Day 3: Uraman (Hawaraman) Takht, a Unesco world heritage
If you have been amazed by Palangan, then Uraman Takht will definitely be astonishing. Uraman Takht is without a doubt the most famous terraced villages of Kurdistan.
It’s actually not that small and can rather be considered a small city. In 2021, UNESCO listed the “Cultural Landscape of Hawaraman/Uramanat” as a world heritage as it “bears testimony to the traditional culture of Hawrami people, an agropastoral Kurdish tribe that inhabited the region since about 3000 BCE”.
You can spend one or two nights in Uraman to visit the village and its surroundings, especially the mountains where locals have their summer gardens. There isn’t yet any traditional guesthouses in Uraman but you can stay at the Hotel Shadi Uraman.
Day 4: A road-trip day
Once it is time to leave Uraman, you will start to drive south for a day through the mountains to discover many small Kurdish villages: Bolbar, Zhiwar, Novin and eventually Hajij. This latter is next to a large dam where you can have a boat ride. Some small villages are only accessible that way! In Hajij you can spend the night to appreciate the quietness of a Kurdish village for one last time, before leaving towards the cities.
Day 5: Paveh and Kermanshah
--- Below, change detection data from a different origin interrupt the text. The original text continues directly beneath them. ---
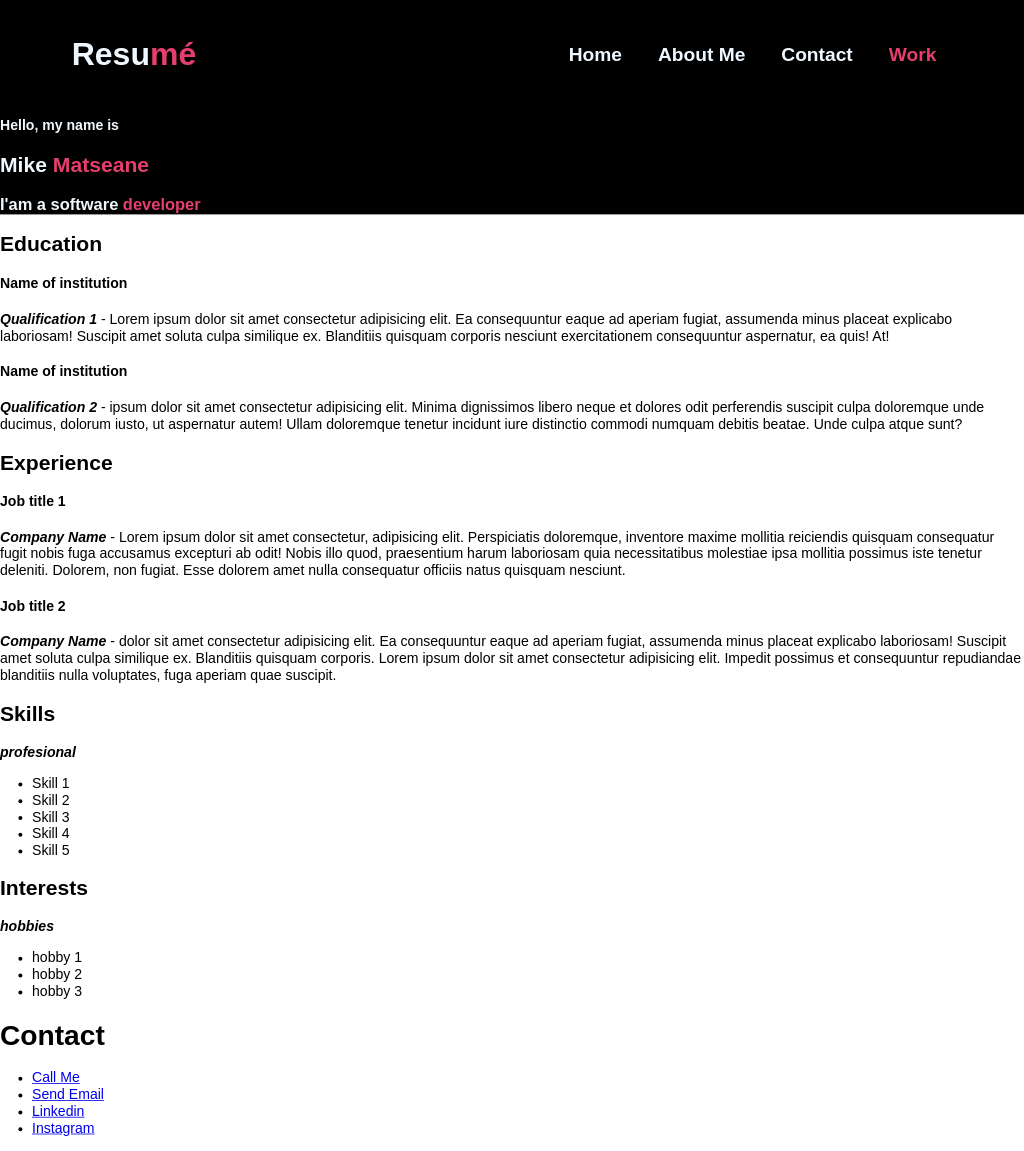
Repository: mikempho/Resume1
Page: resume1.html
The author's editor kept a copy of each file at every save. The page is drawn from the files as they stood at one save, then again after the next save.
The browser window is 1280 px wide. The pictures show the whole page, at 80% of full size.

Above is the page before, as saved 2022-03-26 09:42:11.

After the next save:
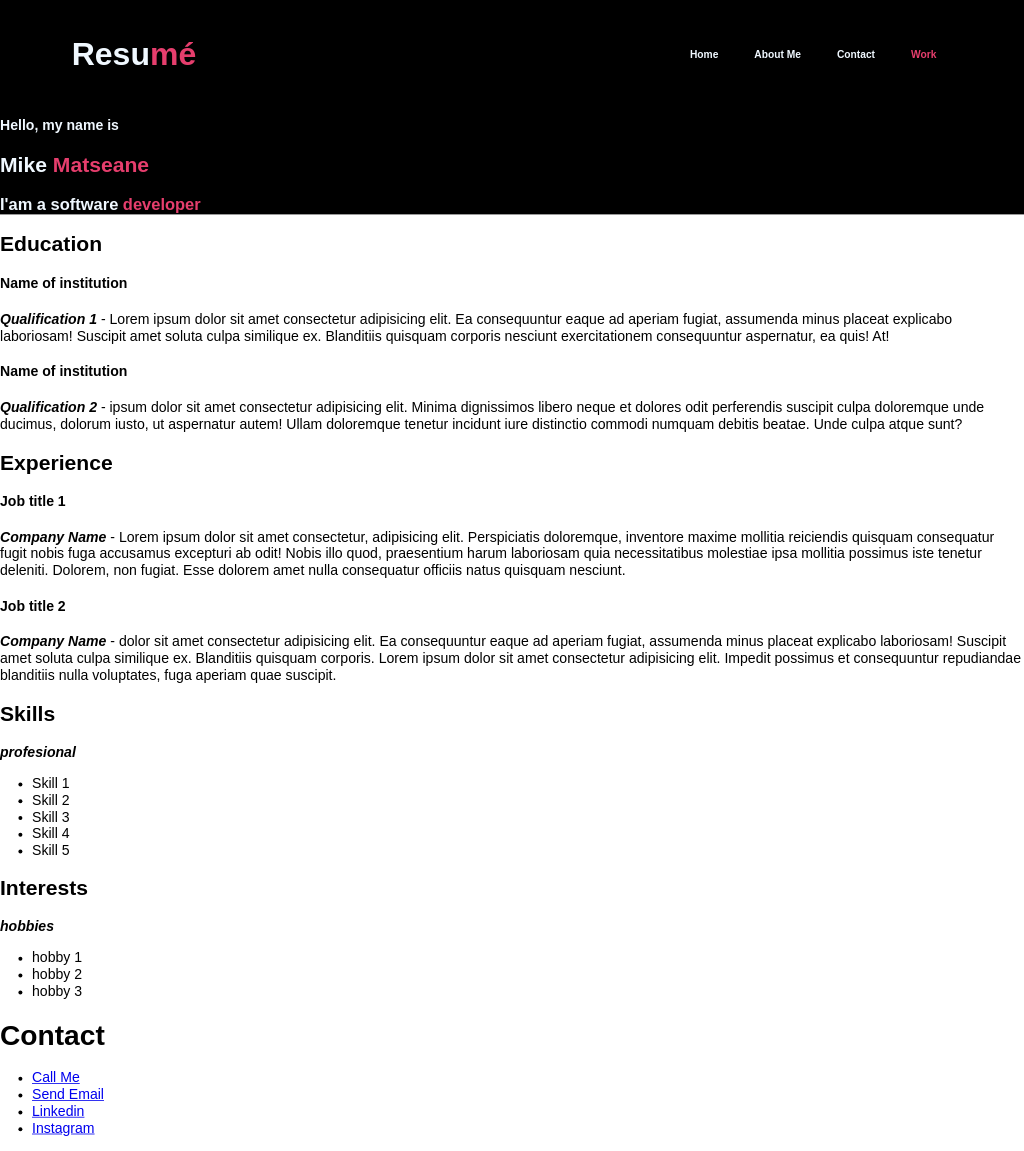
Saved 6 s later.
--- a/css/stylesheet.css
+++ b/css/stylesheet.css
@@ -32,7 +32,7 @@ nav ul li{
   display: inline;
   padding: 0 20px;
   font-weight: 600;
-  font-size:1.5rem ;
+  font-size:0.8rem ;
 }
 
 nav ul li a {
Leaving Hajij, you will reach Paveh, a middle-size Kurdish city. You may notice that the atmosphere is now slightly different. Indeed, you’ve entered another province, the Kermanshah Province. The majority of its inhabitants are still Kurds but they have cultural differences with the Kurds of the previous place you’ve visited, including the fact that most of them are Shia Muslims. Visit Paveh’s bazaar and have a stop at Café Mikhak to get the atmosphere of the place. Then, head toward the capital of the province, Kermanshah.
Kermanshah is a large city which has two important historical sites (both UNESCO world heritage). The first one is located in the north of the city: Taq-e Bostan, a beautiful series of large rock carvings dating back from the Sassanid. This place was chosen to demonstrate the greatness of the Sassanid kings as it was located on the historic Silk Road. The second UNESCO site is the Bisotun (Behistun) relief, located a bit outside of the city. To best appreciate it you can spend the night at Shah Abbasi Caravanserai (Laleh Bistoon Hotel), just down the UNESCO site.
Kermanshah is your last destination to discover Kurdistan. From there, you can take a flight to reach Tehran or other cities of Iran, or go back by the road to the capital city.